What is the longest gap between Pearl Jam shows?

by Andrew Brenner on August 10, 2011

Alpine Valley

With Pearl Jam Destination Weekend, September 3-4 at Alpine Valley, now just days away, Pearl Jam will be returning to the stage after a 314-day break – their last live performance being October 24, 2010 at the Bridge School Benefit.

314 days! That’s a lot of time, but this begs the question: “Is this the longest they’ve ever gone without playing a show?” The answer, believe it or not, is no; and, it’s not even in the top 5! We’ve calculated the longest breaks between studio albums; now Andrew Brenner takes a look at the five longest breaks in Pearl Jam history.

  • 409 days: October 22, 2001 -> December 5, 2002
  • 403 days: July 1, 2008 – August 8, 2009
  • 385 days: October 10, 1998 -> October 30, 1999
  • 352 days: November 25, 1996 – November 12, 1997
  • 347 days: November 6, 2000 – October 20, 2001
  • 314 days: October 14, 2010 – September 3, 2011 – current!

A quick note.
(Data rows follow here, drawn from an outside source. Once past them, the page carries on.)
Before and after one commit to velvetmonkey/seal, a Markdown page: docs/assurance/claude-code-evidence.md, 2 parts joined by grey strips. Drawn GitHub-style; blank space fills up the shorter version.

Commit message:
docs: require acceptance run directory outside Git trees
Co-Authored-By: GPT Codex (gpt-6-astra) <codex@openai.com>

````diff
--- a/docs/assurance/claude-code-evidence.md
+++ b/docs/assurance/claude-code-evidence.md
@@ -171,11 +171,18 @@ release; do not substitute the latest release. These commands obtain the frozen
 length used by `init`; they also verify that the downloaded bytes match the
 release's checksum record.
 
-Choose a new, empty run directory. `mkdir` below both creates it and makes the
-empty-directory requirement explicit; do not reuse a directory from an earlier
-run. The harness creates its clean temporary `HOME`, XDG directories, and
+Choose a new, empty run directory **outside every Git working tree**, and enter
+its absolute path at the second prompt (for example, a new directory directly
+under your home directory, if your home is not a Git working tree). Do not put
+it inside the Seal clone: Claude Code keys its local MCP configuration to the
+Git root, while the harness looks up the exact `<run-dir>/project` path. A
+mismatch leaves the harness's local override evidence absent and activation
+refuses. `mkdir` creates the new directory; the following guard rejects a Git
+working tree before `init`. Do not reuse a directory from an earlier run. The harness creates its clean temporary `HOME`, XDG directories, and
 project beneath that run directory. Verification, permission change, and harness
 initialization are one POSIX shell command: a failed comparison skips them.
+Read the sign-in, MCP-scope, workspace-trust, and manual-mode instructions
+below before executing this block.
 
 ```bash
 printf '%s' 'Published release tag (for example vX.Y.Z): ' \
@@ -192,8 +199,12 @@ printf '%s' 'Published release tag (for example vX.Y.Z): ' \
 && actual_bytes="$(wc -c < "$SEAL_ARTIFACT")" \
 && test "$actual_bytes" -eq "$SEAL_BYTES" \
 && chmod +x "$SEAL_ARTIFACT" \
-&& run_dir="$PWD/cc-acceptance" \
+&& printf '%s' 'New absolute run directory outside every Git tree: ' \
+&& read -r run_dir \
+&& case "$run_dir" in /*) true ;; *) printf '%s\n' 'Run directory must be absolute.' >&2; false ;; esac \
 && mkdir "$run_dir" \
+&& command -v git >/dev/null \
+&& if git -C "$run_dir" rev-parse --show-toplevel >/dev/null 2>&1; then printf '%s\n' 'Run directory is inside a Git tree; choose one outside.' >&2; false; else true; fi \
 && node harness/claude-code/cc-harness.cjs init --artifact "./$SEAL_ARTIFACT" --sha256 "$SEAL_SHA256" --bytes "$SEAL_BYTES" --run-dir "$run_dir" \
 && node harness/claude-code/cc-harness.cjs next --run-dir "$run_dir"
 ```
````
In order for a performance to be considered a “show,” we’re using the criteria of at least a 30-minute set where the entire band is present. Therefore, most TV appearances do not qualify, but Bridge School sets do.
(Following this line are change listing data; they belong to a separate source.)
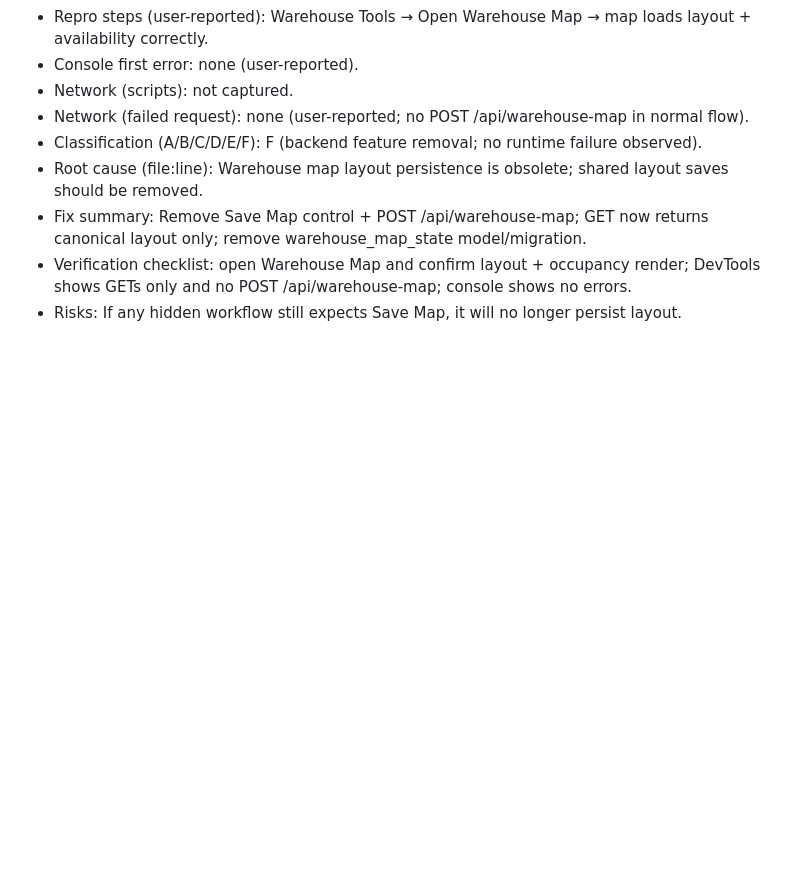
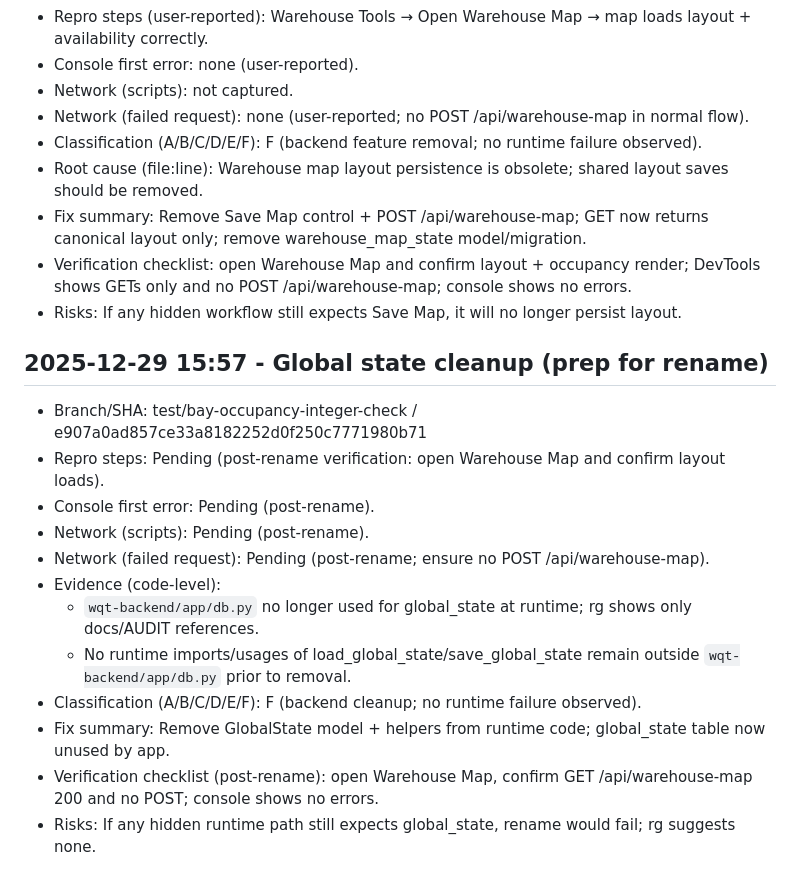
Before and after one commit to HAAIL-Universe/wqt, a Markdown page: AUDIT_NOTES.md, the part around the change. Rendered like a GitHub page; blank space fills up the shorter version.

Commit message:
chore(audit): note global_state cleanup

```diff
--- a/AUDIT_NOTES.md
+++ b/AUDIT_NOTES.md
@@ -197,3 +197,17 @@
 - Fix summary: Remove Save Map control + POST /api/warehouse-map; GET now returns canonical layout only; remove warehouse_map_state model/migration.
 - Verification checklist: open Warehouse Map and confirm layout + occupancy render; DevTools shows GETs only and no POST /api/warehouse-map; console shows no errors.
 - Risks: If any hidden workflow still expects Save Map, it will no longer persist layout.
+
+## 2025-12-29 15:57 - Global state cleanup (prep for rename)
+- Branch/SHA: test/bay-occupancy-integer-check / e907a0ad857ce33a8182252d0f250c7771980b71
+- Repro steps: Pending (post-rename verification: open Warehouse Map and confirm layout loads).
+- Console first error: Pending (post-rename).
+- Network (scripts): Pending (post-rename).
+- Network (failed request): Pending (post-rename; ensure no POST /api/warehouse-map).
+- Evidence (code-level):
+  - `wqt-backend/app/db.py` no longer used for global_state at runtime; rg shows only docs/AUDIT references.
+  - No runtime imports/usages of load_global_state/save_global_state remain outside `wqt-backend/app/db.py` prior to removal.
+- Classification (A/B/C/D/E/F): F (backend cleanup; no runtime failure observed).
+- Fix summary: Remove GlobalState model + helpers from runtime code; global_state table now unused by app.
+- Verification checklist (post-rename): open Warehouse Map, confirm GET /api/warehouse-map 200 and no POST; console shows no errors.
+- Risks: If any hidden runtime path still expects global_state, rename would fail; rg suggests none.
```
409 days: October 22, 2001 -> December 5, 2002

After Pearl Jam’s 11th anniversary show, a benefit for hunger October 22, 2001, “Groundwork 2001″, the band embarked on what would be the longest break from live shows in their history. October 22, 2001, would be one of the most unique sets of Pearl Jam’s career, a 50 minute smorgasboard notable for the electric debut of “I Am Mine” and the only time “Long Road” has ever closed a set, guested by Rahat Nusrat Fateh Ali Khan. With the exception of the band (sans Stone) opening for the Who at the House of Blues in Chicago on September 23, 2002, and a rare back-to-back performance on Letterman November 14-15, Pearl Jam would go 409 days between shows.

So what did they do with their break? Well, there was a small Brad tour at the end of November of ’01, some Brad promo shows in August of ’02, and a full out Brad tour in October. Ed was busy playing the random solo gigs here and there, and Matt was working on what would become Wellwater Conspiracy’s 4th and final album. In all of this, Pearl Jam was able to find the time to get together and record Riot Act, which would feature the most songs on any Pearl Jam album to date. The band returned to the stage with a pair of club shows at the legendary Showbox in Seattle. Arguably the toughest ticket in Pearl Jam history, at the Showbox, Seattle, WA, December 5, 2002 would be a little sloppy, with Ed by the end of the show apologizing to fans for paying $36 to watch the band rehearse. The show is notable, however, for the live debut of seven songs off of Riot Act, as well as eventual fan favorite “Down.” It also showed the band had thought about polishing off some of its older material during their break, as “Blood” was played for the first time since March 15, 1998 Brisbane, Australia (a 131 show gap).

403 days: July 1, 2008 -> August 8, 2009

Much like the 2001-2002 break, the last show before this one was a benefit show, a gig for the Robin Hood Foundation at New York’s legendary Beacon Theatre, July 1, 2008. The Beacon show is unique in many ways, including being the only show to open with “Low Light,” the fourth playing of “Undone”, and the last full version of “W.M.A.” “Harvest Moon” was played for the first time without “the Sleater-Kinney chorus” and it has not appeared on a setlist since. “Who You Are” and “Masters of War” have also disappeared from Pearl Jam setlists since this show, so clearly the end of the 2008 tour represents a turning of the page.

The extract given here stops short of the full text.